__Problem to work on__:
Provide a verbatim copy of all the records below, leaving the images out.
****************************************
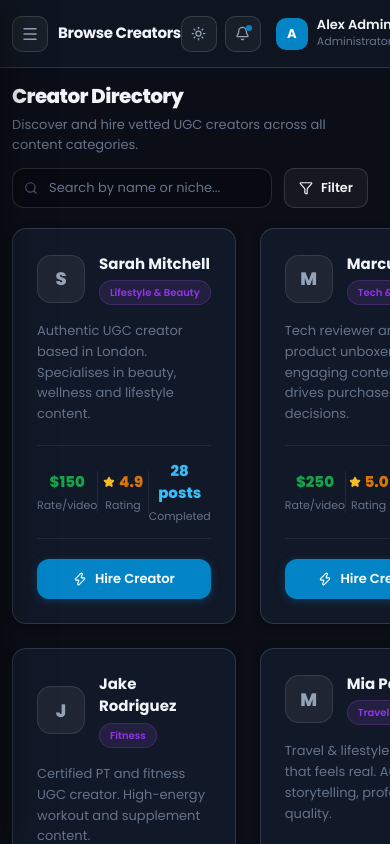
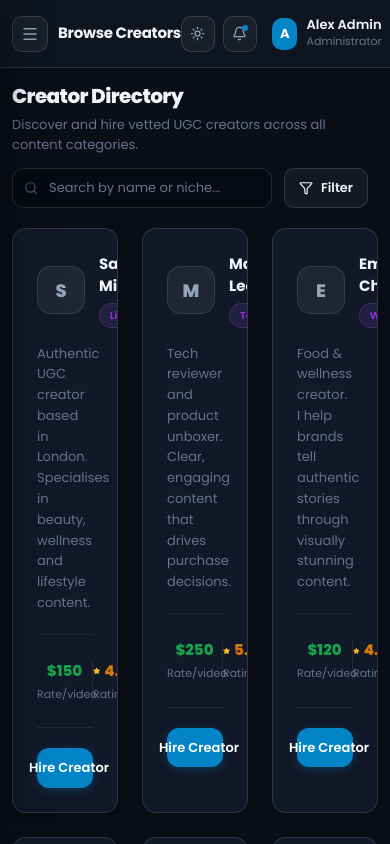
Before and after one commit to michaeldavidb123/UGC-dashboard, a Next.js app: page /browse in a window 390 px wide. Shown: the top 844 px of the page. Built offline with nearby package versions, Linux system fonts and the light colour scheme.

Commit message:
fix: resolve content and card horizontal overflows on mobile with flex-wrap and max-width safety constraints

```diff
--- a/app/globals.css
+++ b/app/globals.css
@@ -66,9 +66,10 @@
   box-sizing: border-box;
   margin: 0;
   padding: 0;
+  max-width: 100%;
 }
 
-html { height: 100%; }
+html { height: 100%; width: 100%; overflow-x: hidden; }
 
 body {
   background: var(--bg);
@@ -76,8 +77,14 @@ body {
   font-family: var(--font-poppins), sans-serif;
   -webkit-font-smoothing: antialiased;
   min-height: 100vh;
+  width: 100%;
   transition: background 0.25s ease, color 0.25s ease;
   overflow-x: hidden;
+}
+
+img, video, canvas, svg {
+  max-width: 100%;
+  height: auto;
 }
 
 ::-webkit-scrollbar { width: 5px; height: 5px; }
@@ -93,6 +100,8 @@ body {
   border-radius: 18px;
   box-shadow: var(--shadow-card);
   transition: background 0.25s ease, border-color 0.25s ease;
+  max-width: 100%;
+  overflow: hidden;
 }
 
 .card-lift {
--- a/components/views/AdminHome.tsx
+++ b/components/views/AdminHome.tsx
@@ -80,10 +80,10 @@ export default function AdminHome() {
             {activity.map((item, i) => (
               <div key={i} style={{
                 display: "flex", alignItems: "center", justifyContent: "space-between",
-                padding: "16px 18px", borderRadius: 14,
+                padding: "14px 16px", borderRadius: 14,
                 background: "var(--surface-subtle)",
                 border: "1px solid var(--border)",
-                gap: 16,
+                gap: 12, flexWrap: "wrap",
                 transition: "all 0.15s"
               }}>
                 <div style={{ display: "flex", alignItems: "center", gap: 14, flex: 1, minWidth: 0 }}>
--- a/components/views/CreatorHome.tsx
+++ b/components/views/CreatorHome.tsx
@@ -441,7 +441,7 @@ export default function CreatorHome() {
             </div>
 
             {/* Action Buttons: Payout Info / Request Payout */}
-            <div style={{ display: "grid", gridTemplateColumns: "1fr 1fr", gap: 10 }}>
+            <div style={{ display: "grid", gridTemplateColumns: "repeat(auto-fit, minmax(120px, 1fr))", gap: 10 }}>
               <Link
                 href="/profile"
                 style={{
@@ -766,8 +766,8 @@ export default function CreatorHome() {
                   flexDirection: "column",
                   gap: 12
                 }}>
-                  <div style={{ display: "flex", alignItems: "center", justifyContent: "space-between" }}>
-                    <div style={{ display: "flex", alignItems: "center", gap: 10 }}>
+                  <div style={{ display: "flex", alignItems: "center", justifyContent: "space-between", flexWrap: "wrap", gap: 10 }}>
+                    <div style={{ display: "flex", alignItems: "center", gap: 10, minWidth: 0 }}>
                       <div style={{ width: 34, height: 34, borderRadius: 10, background: "var(--surface)", border: "1px solid var(--border-strong)", color: "var(--accent-text)", fontWeight: 800, fontSize: 12, display: "flex", alignItems: "center", justifyContent: "center" }}>
                         {b.brandInitial}
                       </div>
@@ -786,8 +786,8 @@ export default function CreatorHome() {
                   </div>
 
                   {/* Progress & Deadline Bar */}
-                  <div style={{ display: "flex", alignItems: "center", justifyContent: "space-between", gap: 14, paddingTop: 8, borderTop: "1px solid var(--border)" }}>
-                    <div style={{ flex: 1 }}>
+                  <div style={{ display: "flex", alignItems: "center", justifyContent: "space-between", gap: 12, paddingTop: 8, borderTop: "1px solid var(--border)", flexWrap: "wrap" }}>
+                    <div style={{ flex: 1, minWidth: 160 }}>
                       <div style={{ display: "flex", justifyContent: "space-between", fontSize: 11, color: "var(--text-subtle)", marginBottom: 4, fontWeight: 500 }}>
                         <span>Deliverable Progress</span>
                         <span>{b.progress}%</span>
```
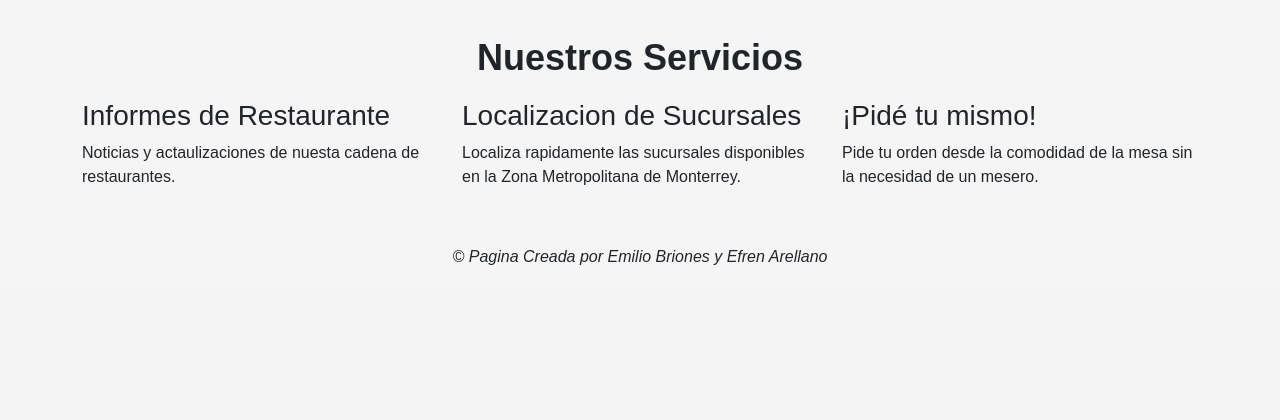
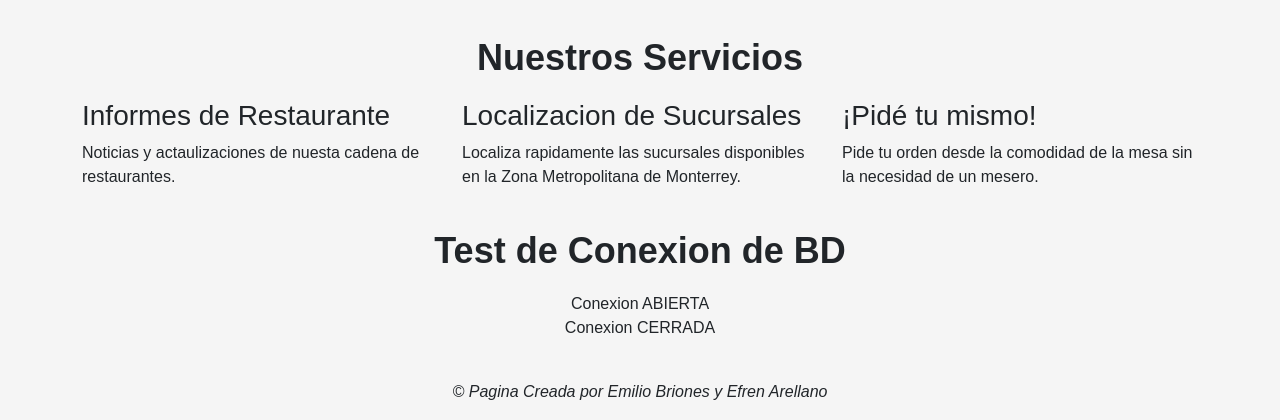
Before and after one commit to emiliodlb/ProWeb-PIA, a PHP site: page / in a window 1280 px wide. Shown: the part 804-1224 px from the top of the page. Before the commit the page ends 1069 px from the top, so only its background shows below. Run offline with PHP 8.4, Linux system fonts and the light colour scheme; some libraries are stand-ins or nearby versions.

Commit message:
conexion de DB

```diff
--- /dev/null
+++ b/app/conexion.inc.php
@@ -0,0 +1,33 @@
+<?php
+
+class conexion {
+
+    private static $conexion;
+
+    public static function abrir_conexion() {
+        if (!isset(self::$conexion)) {
+            try {
+                include_once 'config.inc.php';
+
+              self::$conexion = new PDO("mysql:host=$nombre_servidor; dbname=restaurante", $nombre_usuario, $password);
+                self::$conexion ->setAttribute(PDO::ATTR_ERRMODE, PDO::ERRMODE_EXCEPTION);
+                self::$conexion -> exec("SET CHARACTER SET utf8");
+
+                print'Conexion ABIERTA'.'<br>';
+            } catch (PODExeption $ex){
+                print "ERROR: " . $ex -> getMessage() . "<br>";
+                die();
+
+            }
+        }
+    }
+    public static function cerrar_conexion(){
+        if (isset(self::$conexion)){
+            self::$conexion = null;
+            print'Conexion CERRADA';
+        }
+    }
+    public static function obtener_conexion() {
+        return self::$conexion;
+    }
+}
--- a/app/config.inc.php
+++ b/app/config.inc.php
@@ -1,6 +1,6 @@
 <?php
 
-$config['nombre_servidor'] = 'localhost';
-$config['nombre_usuario'] = 'root';
-$config['password'] = '';
-$config['nombre_bd'] = 'restaurante';
+$nombre_servidor = 'localhost';
+$nombre_usuario = 'root';
+$password = '';
+$nombre_bd = 'restaurante';
--- a/index.html
+++ b/index.php
@@ -62,6 +62,17 @@
                     </div>
                 </div>
             </div>
+            <br>
+            <h2> Test de Conexion de BD </h2>
+            <div class='db_test'>
+                <?php
+                include_once 'app/conexion.inc.php';
+                conexion :: abrir_conexion();
+                conexion :: cerrar_conexion();
+                ?>
+            </div>
+
+
         </section>
     </main>
     <footer>
--- a/styles/index.css
+++ b/styles/index.css
@@ -70,3 +70,7 @@ footer{
 .nav-link:hover {
     color: #ffc107;
 }
+
+.db_test {
+    text-align: center;
+}
```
****************************************
__Solution to the problem__:
Before and after one commit to michaeldavidb123/UGC-dashboard, a Next.js app: page /browse in a window 390 px wide. Shown: the top 844 px of the page. Built offline with nearby package versions, Linux system fonts and the light colour scheme.

Commit message:
fix: resolve content and card horizontal overflows on mobile with flex-wrap and max-width safety constraints

```diff
--- a/app/globals.css
+++ b/app/globals.css
@@ -66,9 +66,10 @@
   box-sizing: border-box;
   margin: 0;
   padding: 0;
+  max-width: 100%;
 }
 
-html { height: 100%; }
+html { height: 100%; width: 100%; overflow-x: hidden; }
 
 body {
   background: var(--bg);
@@ -76,8 +77,14 @@ body {
   font-family: var(--font-poppins), sans-serif;
   -webkit-font-smoothing: antialiased;
   min-height: 100vh;
+  width: 100%;
   transition: background 0.25s ease, color 0.25s ease;
   overflow-x: hidden;
+}
+
+img, video, canvas, svg {
+  max-width: 100%;
+  height: auto;
 }
 
 ::-webkit-scrollbar { width: 5px; height: 5px; }
@@ -93,6 +100,8 @@ body {
   border-radius: 18px;
   box-shadow: var(--shadow-card);
   transition: background 0.25s ease, border-color 0.25s ease;
+  max-width: 100%;
+  overflow: hidden;
 }
 
 .card-lift {
--- a/components/views/AdminHome.tsx
+++ b/components/views/AdminHome.tsx
@@ -80,10 +80,10 @@ export default function AdminHome() {
             {activity.map((item, i) => (
               <div key={i} style={{
                 display: "flex", alignItems: "center", justifyContent: "space-between",
-                padding: "16px 18px", borderRadius: 14,
+                padding: "14px 16px", borderRadius: 14,
                 background: "var(--surface-subtle)",
                 border: "1px solid var(--border)",
-                gap: 16,
+                gap: 12, flexWrap: "wrap",
                 transition: "all 0.15s"
               }}>
                 <div style={{ display: "flex", alignItems: "center", gap: 14, flex: 1, minWidth: 0 }}>
--- a/components/views/CreatorHome.tsx
+++ b/components/views/CreatorHome.tsx
@@ -441,7 +441,7 @@ export default function CreatorHome() {
             </div>
 
             {/* Action Buttons: Payout Info / Request Payout */}
-            <div style={{ display: "grid", gridTemplateColumns: "1fr 1fr", gap: 10 }}>
+            <div style={{ display: "grid", gridTemplateColumns: "repeat(auto-fit, minmax(120px, 1fr))", gap: 10 }}>
               <Link
                 href="/profile"
                 style={{
@@ -766,8 +766,8 @@ export default function CreatorHome() {
                   flexDirection: "column",
                   gap: 12
                 }}>
-                  <div style={{ display: "flex", alignItems: "center", justifyContent: "space-between" }}>
-                    <div style={{ display: "flex", alignItems: "center", gap: 10 }}>
+                  <div style={{ display: "flex", alignItems: "center", justifyContent: "space-between", flexWrap: "wrap", gap: 10 }}>
+                    <div style={{ display: "flex", alignItems: "center", gap: 10, minWidth: 0 }}>
                       <div style={{ width: 34, height: 34, borderRadius: 10, background: "var(--surface)", border: "1px solid var(--border-strong)", color: "var(--accent-text)", fontWeight: 800, fontSize: 12, display: "flex", alignItems: "center", justifyContent: "center" }}>
                         {b.brandInitial}
                       </div>
@@ -786,8 +786,8 @@ export default function CreatorHome() {
                   </div>
 
                   {/* Progress & Deadline Bar */}
-                  <div style={{ display: "flex", alignItems: "center", justifyContent: "space-between", gap: 14, paddingTop: 8, borderTop: "1px solid var(--border)" }}>
-                    <div style={{ flex: 1 }}>
+                  <div style={{ display: "flex", alignItems: "center", justifyContent: "space-between", gap: 12, paddingTop: 8, borderTop: "1px solid var(--border)", flexWrap: "wrap" }}>
+                    <div style={{ flex: 1, minWidth: 160 }}>
                       <div style={{ display: "flex", justifyContent: "space-between", fontSize: 11, color: "var(--text-subtle)", marginBottom: 4, fontWeight: 500 }}>
                         <span>Deliverable Progress</span>
                         <span>{b.progress}%</span>
```
Before and after one commit to emiliodlb/ProWeb-PIA, a PHP site: page / in a window 1280 px wide. Shown: the part 804-1224 px from the top of the page. Before the commit the page ends 1069 px from the top, so only its background shows below. Run offline with PHP 8.4, Linux system fonts and the light colour scheme; some libraries are stand-ins or nearby versions.

Commit message:
conexion de DB

```diff
--- /dev/null
+++ b/app/conexion.inc.php
@@ -0,0 +1,33 @@
+<?php
+
+class conexion {
+
+    private static $conexion;
+
+    public static function abrir_conexion() {
+        if (!isset(self::$conexion)) {
+            try {
+                include_once 'config.inc.php';
+
+              self::$conexion = new PDO("mysql:host=$nombre_servidor; dbname=restaurante", $nombre_usuario, $password);
+                self::$conexion ->setAttribute(PDO::ATTR_ERRMODE, PDO::ERRMODE_EXCEPTION);
+                self::$conexion -> exec("SET CHARACTER SET utf8");
+
+                print'Conexion ABIERTA'.'<br>';
+            } catch (PODExeption $ex){
+                print "ERROR: " . $ex -> getMessage() . "<br>";
+                die();
+
+            }
+        }
+    }
+    public static function cerrar_conexion(){
+        if (isset(self::$conexion)){
+            self::$conexion = null;
+            print'Conexion CERRADA';
+        }
+    }
+    public static function obtener_conexion() {
+        return self::$conexion;
+    }
+}
--- a/app/config.inc.php
+++ b/app/config.inc.php
@@ -1,6 +1,6 @@
 <?php
 
-$config['nombre_servidor'] = 'localhost';
-$config['nombre_usuario'] = 'root';
-$config['password'] = '';
-$config['nombre_bd'] = 'restaurante';
+$nombre_servidor = 'localhost';
+$nombre_usuario = 'root';
+$password = '';
+$nombre_bd = 'restaurante';
--- a/index.html
+++ b/index.php
@@ -62,6 +62,17 @@
                     </div>
                 </div>
             </div>
+            <br>
+            <h2> Test de Conexion de BD </h2>
+            <div class='db_test'>
+                <?php
+                include_once 'app/conexion.inc.php';
+                conexion :: abrir_conexion();
+                conexion :: cerrar_conexion();
+                ?>
+            </div>
+
+
         </section>
     </main>
     <footer>
--- a/styles/index.css
+++ b/styles/index.css
@@ -70,3 +70,7 @@ footer{
 .nav-link:hover {
     color: #ffc107;
 }
+
+.db_test {
+    text-align: center;
+}
```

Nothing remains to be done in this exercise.